** AVAILABLE RECORDS follows **

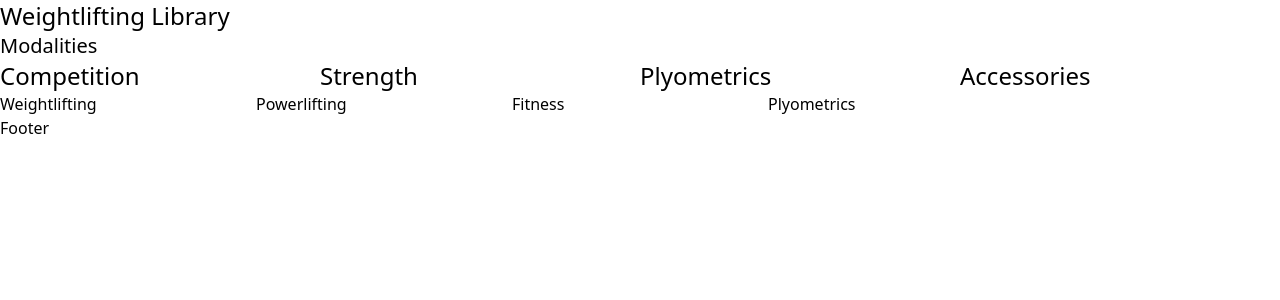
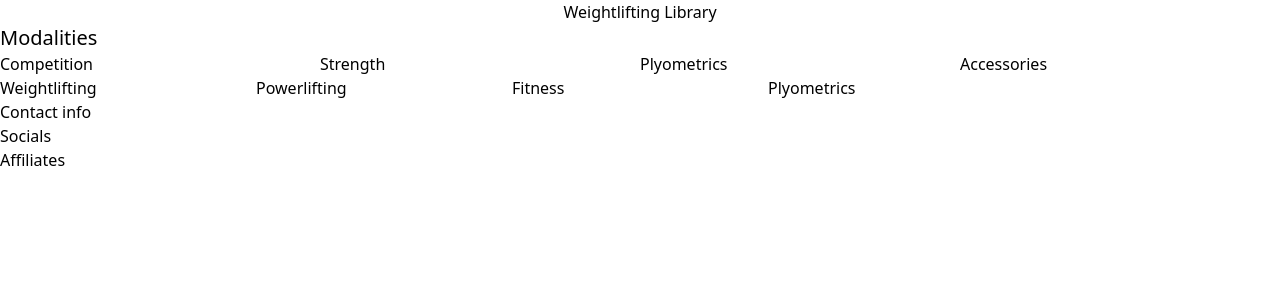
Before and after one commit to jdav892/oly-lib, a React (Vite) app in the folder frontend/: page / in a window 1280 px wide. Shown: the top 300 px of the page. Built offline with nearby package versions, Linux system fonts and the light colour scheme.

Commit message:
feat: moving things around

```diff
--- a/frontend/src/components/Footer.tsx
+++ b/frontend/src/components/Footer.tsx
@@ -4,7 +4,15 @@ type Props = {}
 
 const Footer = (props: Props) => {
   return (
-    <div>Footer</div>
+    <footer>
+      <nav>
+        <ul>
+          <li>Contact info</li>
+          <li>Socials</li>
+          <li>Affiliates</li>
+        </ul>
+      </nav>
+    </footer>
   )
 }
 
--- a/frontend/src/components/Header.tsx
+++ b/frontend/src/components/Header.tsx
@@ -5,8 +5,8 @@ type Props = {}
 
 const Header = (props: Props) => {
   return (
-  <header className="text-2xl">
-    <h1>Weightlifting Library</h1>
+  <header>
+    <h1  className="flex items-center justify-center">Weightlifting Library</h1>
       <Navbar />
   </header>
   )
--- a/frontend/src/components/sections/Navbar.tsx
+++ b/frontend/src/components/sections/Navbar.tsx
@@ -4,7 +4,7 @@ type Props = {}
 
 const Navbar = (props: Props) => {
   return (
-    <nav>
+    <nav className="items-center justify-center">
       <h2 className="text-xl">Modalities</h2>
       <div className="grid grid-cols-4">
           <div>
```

** End of AVAILABLE RECORDS **

• _YOUR ASSIGNMENT_
What you return should match the records line for line, minus the pictures.

• _EXERCISE ANSWER_
Before and after one commit to jdav892/oly-lib, a React (Vite) app in the folder frontend/: page / in a window 1280 px wide. Shown: the top 300 px of the page. Built offline with nearby package versions, Linux system fonts and the light colour scheme.

Commit message:
feat: moving things around

```diff
--- a/frontend/src/components/Footer.tsx
+++ b/frontend/src/components/Footer.tsx
@@ -4,7 +4,15 @@ type Props = {}
 
 const Footer = (props: Props) => {
   return (
-    <div>Footer</div>
+    <footer>
+      <nav>
+        <ul>
+          <li>Contact info</li>
+          <li>Socials</li>
+          <li>Affiliates</li>
+        </ul>
+      </nav>
+    </footer>
   )
 }
 
--- a/frontend/src/components/Header.tsx
+++ b/frontend/src/components/Header.tsx
@@ -5,8 +5,8 @@ type Props = {}
 
 const Header = (props: Props) => {
   return (
-  <header className="text-2xl">
-    <h1>Weightlifting Library</h1>
+  <header>
+    <h1  className="flex items-center justify-center">Weightlifting Library</h1>
       <Navbar />
   </header>
   )
--- a/frontend/src/components/sections/Navbar.tsx
+++ b/frontend/src/components/sections/Navbar.tsx
@@ -4,7 +4,7 @@ type Props = {}
 
 const Navbar = (props: Props) => {
   return (
-    <nav>
+    <nav className="items-center justify-center">
       <h2 className="text-xl">Modalities</h2>
       <div className="grid grid-cols-4">
           <div>
```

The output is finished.